Now as many of you know, I have lived in the Midwest all of my life. Well, some would say “central states” or “plains”. Raised in central/southern Illinois, then onto Oklahoma, Kansas, Minnesota and then back to Kansas. This is a beautiful region of the United States even though many think of it as “fly over” country. One of my favorites is the state of Missouri. The hills, trees, and lakes are amazing. The Ozark Mountains are gorgeous. There is just something peaceful about driving those windy little backroads in Missouri in the Fall.
If you have ever been to Missouri and driven those windy, hilly, tree covered blacktop backroads, while you were enjoying God’s beauty, you also might have had a near miss on a curve or two with oncoming vehicles. It is easy to have happen. One second all is fine, the next, you are in a curve a little tight to the middle and a car whips around the curve going the other direction and nearly peels the paint off your car it was so close. It’s like driving the Road to Hana without the one lane bridges to slow down traffic. So you slow down. Sometimes, you slow way down, almost to a halt until you can see around the curve.

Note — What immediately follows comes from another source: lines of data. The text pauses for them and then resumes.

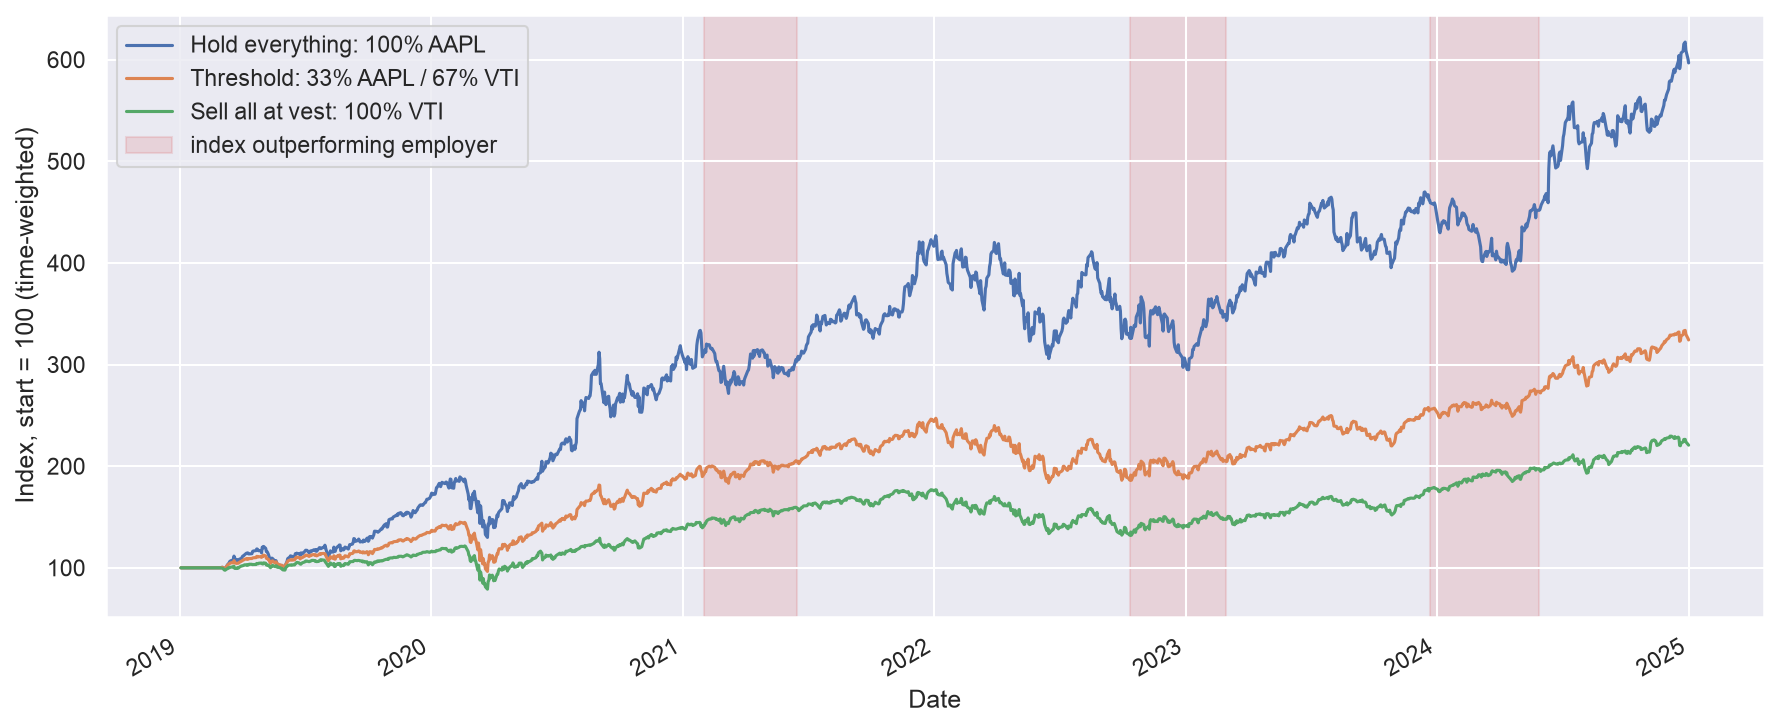
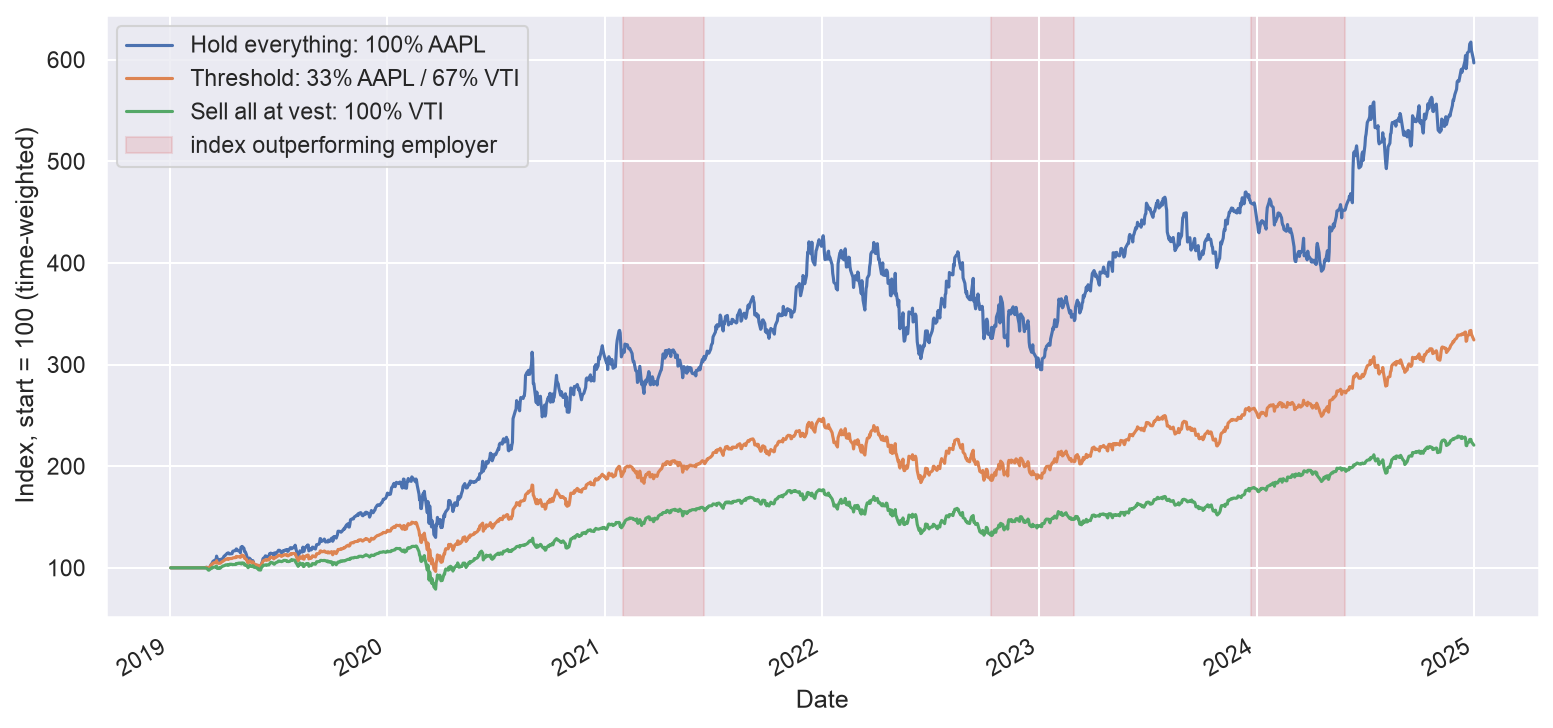
style(figures): narrow charts to 10.5in wide
Regenerate the README growth PNGs from the price fixture in the same commit.

diff --git a/src/rsu_app/figures.py b/src/rsu_app/figures.py
@@ -30,7 +30,7 @@ def build_concentration_figure(result: BacktestResult, threshold: float) -> Figu
     sale_dates = trades.loc[trades["kind"].isin(["rebalance", "liquidate"]), "date"]
     pre_sale_frac = frac.shift(1).loc[sale_dates]
 
-    fig, ax = plt.subplots(figsize=(12, 5))
+    fig, ax = plt.subplots(figsize=(10.5, 5))
     ax.plot(frac.index.to_numpy(), frac.to_numpy(), color="#d62728")
     ax.axhline(threshold, linestyle="--", color="gray")
     ax.scatter(
@@ -109,7 +109,7 @@ def build_performance_figure(
         prices[strategy_cfg.index_ticker.upper()],
     )
 
-    fig, ax = plt.subplots(figsize=(12, 5))
+    fig, ax = plt.subplots(figsize=(10.5, 5))
     (growth_df * 100).plot(ax=ax)
     band = None
     for start, end in spans:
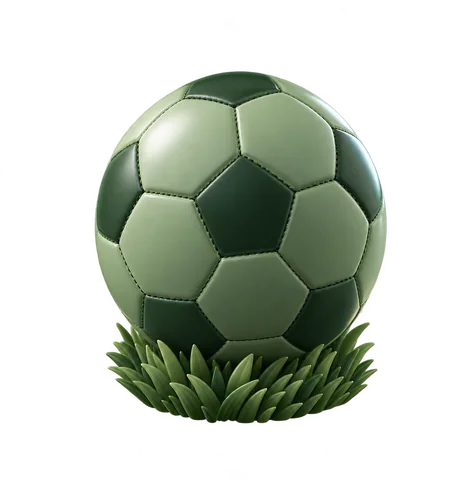
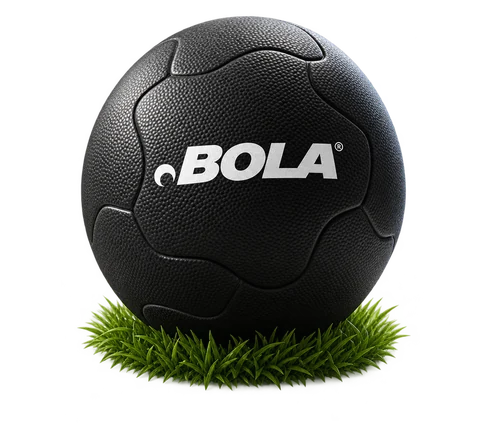
Ma carte : le ballon Bola sur la tuile Ma saison (#244)
* Ma carte : des tuiles à objet en relief (ballon, jeton Bola, coupe…)

- Les rubriques (Ma saison, Niveau XP, Évolution, Badges, Mes cartes, le Flair) ont chacune un objet 3D détouré qui déborde du coin, sous le texte : ballon, jeton Bola, marches, coupe chrome irisé, pile de cartes, boule du Flair (public/objets, GPT Image).
- Badges et Mes cartes : la coupe et la pile remplacent les médailles et la mini-carte ; le compte passe en Anton.
- Personnaliser ma carte et Inviter : côte à côte, en tuiles à objet (bombe de peinture irisée, enveloppe mauve).
- Tient en clair comme en sombre ; aucun or, bleu ni rouge.

Claude-Session: https://claude.ai/code/session_019wRLTPzPguyNfF75nWcUtJ

* Ma carte : le ballon Bola sur la tuile Ma saison

- Le ballon générique laisse la place au vrai ballon Bola (cuir noir grainé, coutures en S, logo BOLA blanc), d'après le ballon du stade Olympe et le logo.

Claude-Session: https://claude.ai/code/session_019wRLTPzPguyNfF75nWcUtJ

---------

diff --git a/src/components/sfl/ma-carte/rubriques.tsx b/src/components/sfl/ma-carte/rubriques.tsx
@@ -109,7 +109,7 @@ export const classesTuile = (ton: Ton) => cn("tuile tuile--objet flex flex-col g
  * Une tuile : son ton, son étiquette, son contenu ; la toucher ouvre sa page.
  * Son fond est un objet en relief (Sabri, 31/10 : « des espèces d'objets […]
  * des images, mais on dirait des objets 3D », comme les boutons d'Higgsfield) :
- * le ballon de ma saison, le jeton Bola de l'XP, les marches de l'évolution,
+ * le ballon Bola de ma saison, le jeton Bola de l'XP, les marches de l'évolution,
  * la coupe chrome des badges, mes cartes en pile, la boule du Flair
  * (public/objets, rendus GPT Image, fonds transparents). L'objet déborde du
  * coin, sous le texte, qui garde sa place.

However, over the years more and more painted center lines have been added to those windy little country roads. It is amazing what a simple guideline can do to increase your speed, flow and productivity. Just knowing there is a line there to keep you and others in their lane allows everyone to move much faster. Those little lines make the entire trip much more enjoyable and certainly safer.
That brings me to today’s topic of “guidelines”. Most of us small business operators don’t really like to be constrained by too many rules and regulations. We claim they tend to slow us down, get in our way. So inside our own businesses, we will avoid at all costs creating stringent policies that encourage bureaucracy.
Let’s try to apply that thinking on our small businesses. Instead of either not having rules at all, or even worse, writing massively detailed rules and regulations that bog down a business, let’s try to create the minimum necessary “guidelines” that free up the organization to increase speed, flow and productivity. Like the center lines on a winding country road.
Next time you are writing a War and Peace version of a vacation, bring your own device (BYOD), or work hours policy, think about those peaceful country roads and make it a simple fast guideline instead. Your organization will speed up and thank you for it too.
Photo credit to Filip Mroz